Non-Banked Specimens Stored at Non-Academic For-Profit Sites
  • If the specimens are held for >3 months, then a waiver must be obtained from ORD.
  • Only analyses/tests listed in the protocol and informed consent may be performed.
  • The code must be maintained at the VAMC.
  • All specimens and associated data must be de-identified.
  • DNA and RNA may not be analyzed.
  • The company must inform the PI in writing when samples are destroyed.
non banked specimens stored at non academic for profit sites cont d
Non-Banked Specimens Stored at Non-Academic For-Profit Sites (cont’d)
  • HIPAA authorization must expire.
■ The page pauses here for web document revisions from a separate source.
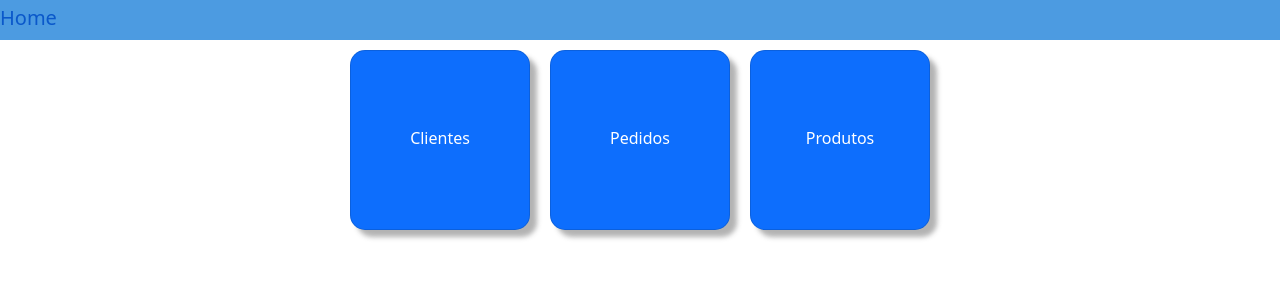
After one commit to titioneamorim/pedidosLanchonete, a Django app: page / in a window 1280 px wide. The commit adds this page. Shown: the top 300 px of the page. Run offline with Django 3.2, Linux system fonts and the light colour scheme; some libraries are stand-ins or nearby versions.

Commit message:
added home

```diff
--- a/config/urls.py
+++ b/config/urls.py
@@ -15,7 +15,18 @@ Including another URLconf
 """
 from django.contrib import admin
 from django.urls import path
+from django.urls.conf import include
+from django.shortcuts import render
+
+def home(request):
+    return render(request, 'home.html')
 
 urlpatterns = [
     path('admin/', admin.site.urls),
+    path('', home, name="home"),
+    # path('', include('customer.urls')),
+    # path('', include('order.urls')),
+    # path('', include('payment.urls')),
+    # path('', include('product.urls')),
+    # path('', include('product.urls')),
 ]
--- a/templates/base.html
+++ b/templates/base.html
@@ -5,7 +5,7 @@
             <meta charset="utf-8">
             <meta http-equiv="X-UA-Compatible" content="IE=edge">
             <meta name="viewport" content="width=device-width, initial-scale=1">
-            <title>Estoque</title>
+            <title>X-Podrão</title>
             <link rel="stylesheet" href="{% static 'css/bootstrap.min.css' %}">
             <link rel="stylesheet" href="{% static 'css/base-style.css' %}">
             <link href="https://cdn.jsdelivr.net/npm/bootstrap@5.1.2/dist/css/bootstrap.min.css" rel="stylesheet">
@@ -15,8 +15,8 @@
         </head>
             <body>
 
-            <nav class="navbar navbar-expand-lg navbar-dark bg-dark">
-                <a class="navbar-brand" href="{% url 'home' %}">Home</a>
+            <nav class="header clearfix" style="background-color: rgb(76, 155, 225);">
+                <a class="navbar-brand" href="{% url 'home' %}" style="font-collor:white;">Home</a>
                 <button class="navbar-toggler" type="button" data-toggle="collapse" data-target="#navbarSupportedContent" aria-controls="navbarSupportedContent" aria-expanded="false" aria-label="Toggle navigation">
                 <span class="navbar-toggler-icon"></span>
                 </button>
--- /dev/null
+++ b/templates/home.html
@@ -0,0 +1,32 @@
+{% extends 'base.html' %}
+
+{% block container  %}
+    <div class="painel" style=" justify-content:center; align-items:center; display:flex; ">
+
+        <div class="card text-white bg-primary mb-3" id="clientes" style="width:180px; height:180px;max-width: 18rem; margin:10px; box-shadow:7px 7px 5px 0px rgba(50, 50, 50, 0.37); border-radius:15px;">
+            <p style="padding-top:75px;text-align:center; vertical-align: middle;"> Clientes </p>
+        </div>
+        <div class="card text-white bg-primary mb-3" id="pedidos" style="width:180px; height:180px;max-width: 18rem; margin:10px; box-shadow:7px 7px 5px 0px rgba(50, 50, 50, 0.37); border-radius:15px;">
+            <p style="padding-top:75px;text-align:center; vertical-align: middle;"> Pedidos </p>
+        </div>
+
+        <div class="card text-white bg-primary mb-3" id="produtos"  style="width:180px; height:180px; max-width: 18rem; margin:10px; box-shadow:7px 7px 5px 0px rgba(50, 50, 50, 0.37);border-radius:15px;">
+            <p style="padding-top:75px; text-align:center; vertical-align: middle;">Produtos</div>
+        </div>
+
+        <script>
+            document.getElementById("clientes").onclick = function(){
+                window.location.href="";
+            }
+            document.getElementById("pedidos").onclick = function(){
+                window.location.href="";
+            }
+            document.getElementById("produtos").onclick = function(){
+                window.location.href="";
+            }
+        </script>
+
+    </div>
+
+
+{% endblock  %}
```
Also changed, not shown: product/models.py (line endings or trailing spaces).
  • Case reports may not contain initials if they leave VA.
  • Specimens must be destroyed upon request of the subject.
  • Before company personnel may view files at the VA, they must complete VA security and privacy training.
  • Specimens must be destroyed within 1 year of the study completion date.
multi site trials
Multi-Site Trials
  • If several VAMCs are planning to participate in the same clinical trial, then only one of the VA sites needs to apply for a waiver.
  • A list of multi-site clinical trials in which more than one VAMC is participating is posted on the VA R&D web site. (http://www.research.va.gov/programs/tissue_banking)
informed consent
Informed Consent
  • Several elements must be included in an informed consent when the protocol involves banking–either on-site or off-site– of human biological specimens.
  • The elements are important for transparency to the subject.
  • The list of elements is posted on the VA R&D web site, and some are given on the next slide.
informed consent cont d
Informed Consent (cont’d)
  • Some informed consent elements
    • Types of samples stored and length of time to be stored
    • Name and location of tissue bank
    • Types of future studies
    • Subject may withdraw from the study and request that his/her samples be destroyed
    • If the specimen will be shared with other researchers for approved research protocols
informed consent cont d1
Informed Consent (cont’d)
  • The informed consent does not need to narrowly specify the future uses of the banked specimens.
  • But if it is not specific, in the consent form or during the consent process, the PI should explain what such phrases as “related diseases” or “unspecified research” means for the use of the sample and the impact on the subject.